### Exercise description
Repeat each record below exactly, omitting whatever pictures appear in it.

### Supplied entries
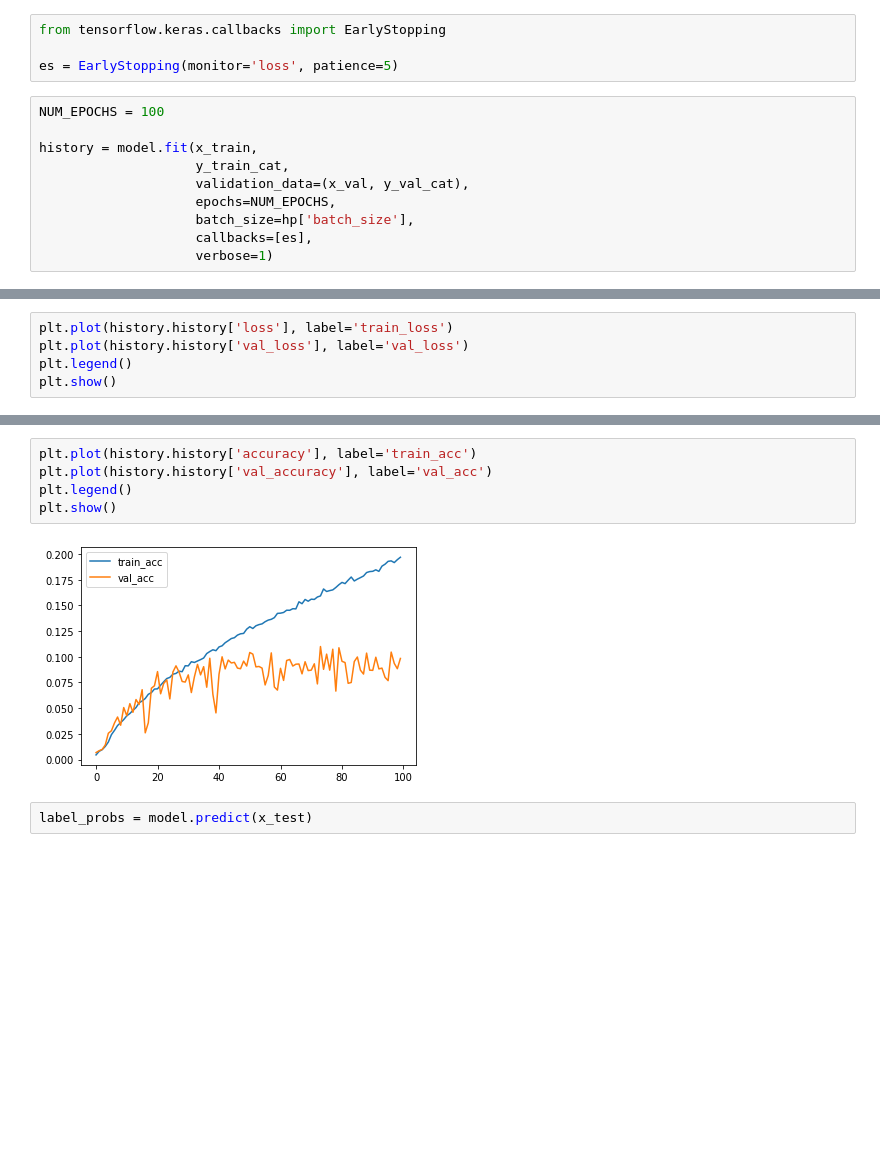
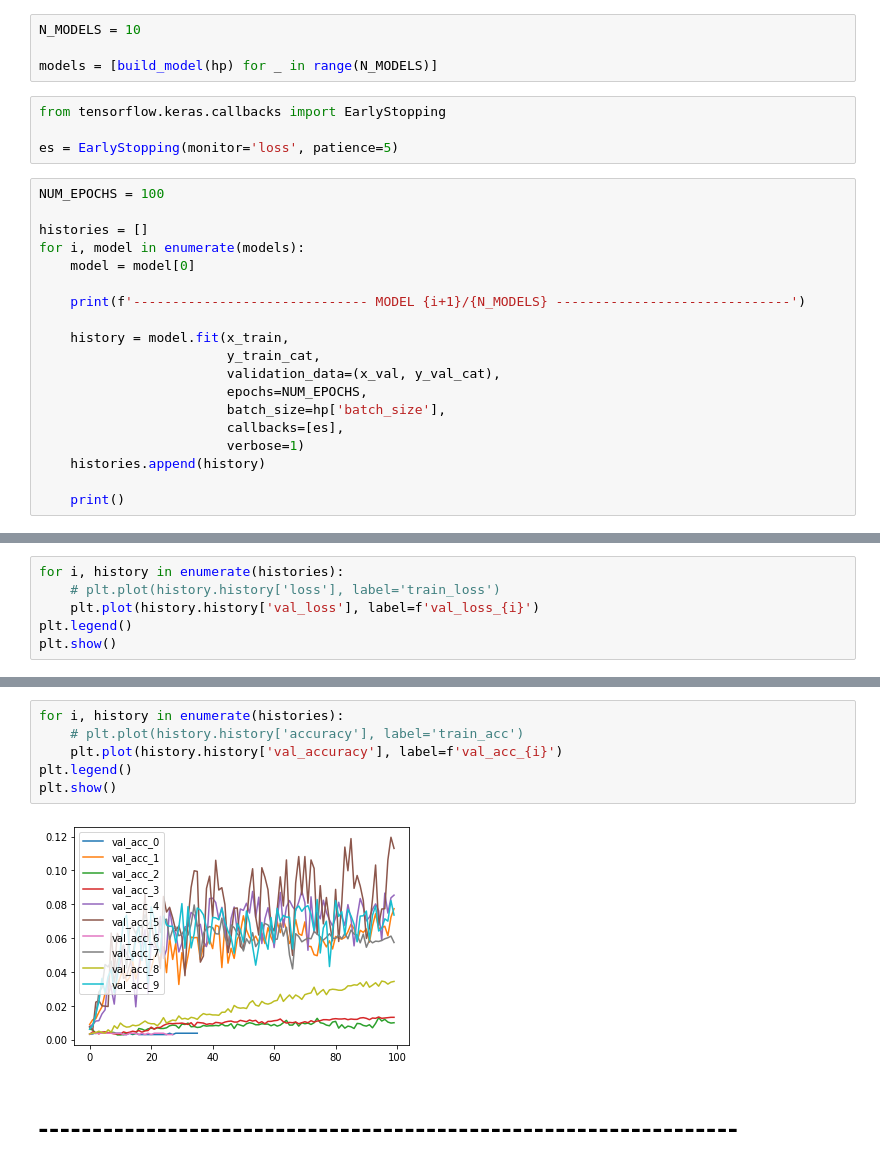
Before and after one commit to luca-castellazzi/EfficientTraining_DLSCA, a Jupyter notebook: notebooks/mlp_all.ipynb, the cells around one changed output, grey strips where cells are left out. Saved outputs shown, nothing was run; the diff lists cells and outputs as text; blank space fills up the shorter version.

```diff
--- a/notebooks/mlp_all.ipynb
+++ b/notebooks/mlp_all.ipynb
@@ -156,3 +107,7 @@ model.compile(optimizer=hp['opt'](learning_rate=hp['lr']),
+# %%
+N_MODELS = 10
+
+models = [build_model(hp) for _ in range(N_MODELS)]
 # %%
 from tensorflow.keras.callbacks import EarlyStopping
 
@@ -160,11 +115,20 @@ es = EarlyStopping(monitor='loss', patience=5)
 # %%
 NUM_EPOCHS = 100
 
-history = model.fit(x_train,
-                    y_train_cat,
-                    validation_data=(x_val, y_val_cat),
-                    epochs=NUM_EPOCHS,
-                    batch_size=hp['batch_size'],
-                    callbacks=[es],
-                    verbose=1)
+histories = []
+for i, model in enumerate(models):
+    model = model[0]
+
+    print(f'------------------------------ MODEL {i+1}/{N_MODELS} ------------------------------')
+
+    history = model.fit(x_train,
+                        y_train_cat,
+                        validation_data=(x_val, y_val_cat),
+                        epochs=NUM_EPOCHS,
+                        batch_size=hp['batch_size'],
+                        callbacks=[es],
+                        verbose=1)
+    histories.append(history)
+
+    print()
 # %% [output]
@@ -188,6 +152,7 @@ Epoch 100/100
 # %%
-plt.plot(history.history['loss'], label='train_loss')
-plt.plot(history.history['val_loss'], label='val_loss')
+for i, history in enumerate(histories):
+    # plt.plot(history.history['loss'], label='train_loss')
+    plt.plot(history.history['val_loss'], label=f'val_loss_{i}')
 plt.legend()
 plt.show()
 # %% [output]
@@ -195,10 +160,11 @@ plt.show()
 # %%
-plt.plot(history.history['accuracy'], label='train_acc')
-plt.plot(history.history['val_accuracy'], label='val_acc')
+for i, history in enumerate(histories):
+    # plt.plot(history.history['accuracy'], label='train_acc')
+    plt.plot(history.history['val_accuracy'], label=f'val_acc_{i}')
 plt.legend()
 plt.show()
 # %% [output]
-[figure, old version]
+[figure, new version]
-# %%
-label_probs = model.predict(x_test)
+# %% [markdown]
+# -----------------------------------------------------------------
 # %%
```
Also changed, not shown: parts of 13 cells of this notebook.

### Your response
Before and after one commit to luca-castellazzi/EfficientTraining_DLSCA, a Jupyter notebook: notebooks/mlp_all.ipynb, the cells around one changed output, grey strips where cells are left out. Saved outputs shown, nothing was run; the diff lists cells and outputs as text; blank space fills up the shorter version.

```diff
--- a/notebooks/mlp_all.ipynb
+++ b/notebooks/mlp_all.ipynb
@@ -156,3 +107,7 @@ model.compile(optimizer=hp['opt'](learning_rate=hp['lr']),
+# %%
+N_MODELS = 10
+
+models = [build_model(hp) for _ in range(N_MODELS)]
 # %%
 from tensorflow.keras.callbacks import EarlyStopping
 
@@ -160,11 +115,20 @@ es = EarlyStopping(monitor='loss', patience=5)
 # %%
 NUM_EPOCHS = 100
 
-history = model.fit(x_train,
-                    y_train_cat,
-                    validation_data=(x_val, y_val_cat),
-                    epochs=NUM_EPOCHS,
-                    batch_size=hp['batch_size'],
-                    callbacks=[es],
-                    verbose=1)
+histories = []
+for i, model in enumerate(models):
+    model = model[0]
+
+    print(f'------------------------------ MODEL {i+1}/{N_MODELS} ------------------------------')
+
+    history = model.fit(x_train,
+                        y_train_cat,
+                        validation_data=(x_val, y_val_cat),
+                        epochs=NUM_EPOCHS,
+                        batch_size=hp['batch_size'],
+                        callbacks=[es],
+                        verbose=1)
+    histories.append(history)
+
+    print()
 # %% [output]
@@ -188,6 +152,7 @@ Epoch 100/100
 # %%
-plt.plot(history.history['loss'], label='train_loss')
-plt.plot(history.history['val_loss'], label='val_loss')
+for i, history in enumerate(histories):
+    # plt.plot(history.history['loss'], label='train_loss')
+    plt.plot(history.history['val_loss'], label=f'val_loss_{i}')
 plt.legend()
 plt.show()
 # %% [output]
@@ -195,10 +160,11 @@ plt.show()
 # %%
-plt.plot(history.history['accuracy'], label='train_acc')
-plt.plot(history.history['val_accuracy'], label='val_acc')
+for i, history in enumerate(histories):
+    # plt.plot(history.history['accuracy'], label='train_acc')
+    plt.plot(history.history['val_accuracy'], label=f'val_acc_{i}')
 plt.legend()
 plt.show()
 # %% [output]
-[figure, old version]
+[figure, new version]
-# %%
-label_probs = model.predict(x_test)
+# %% [markdown]
+# -----------------------------------------------------------------
 # %%
```
Also changed, not shown: parts of 13 cells of this notebook.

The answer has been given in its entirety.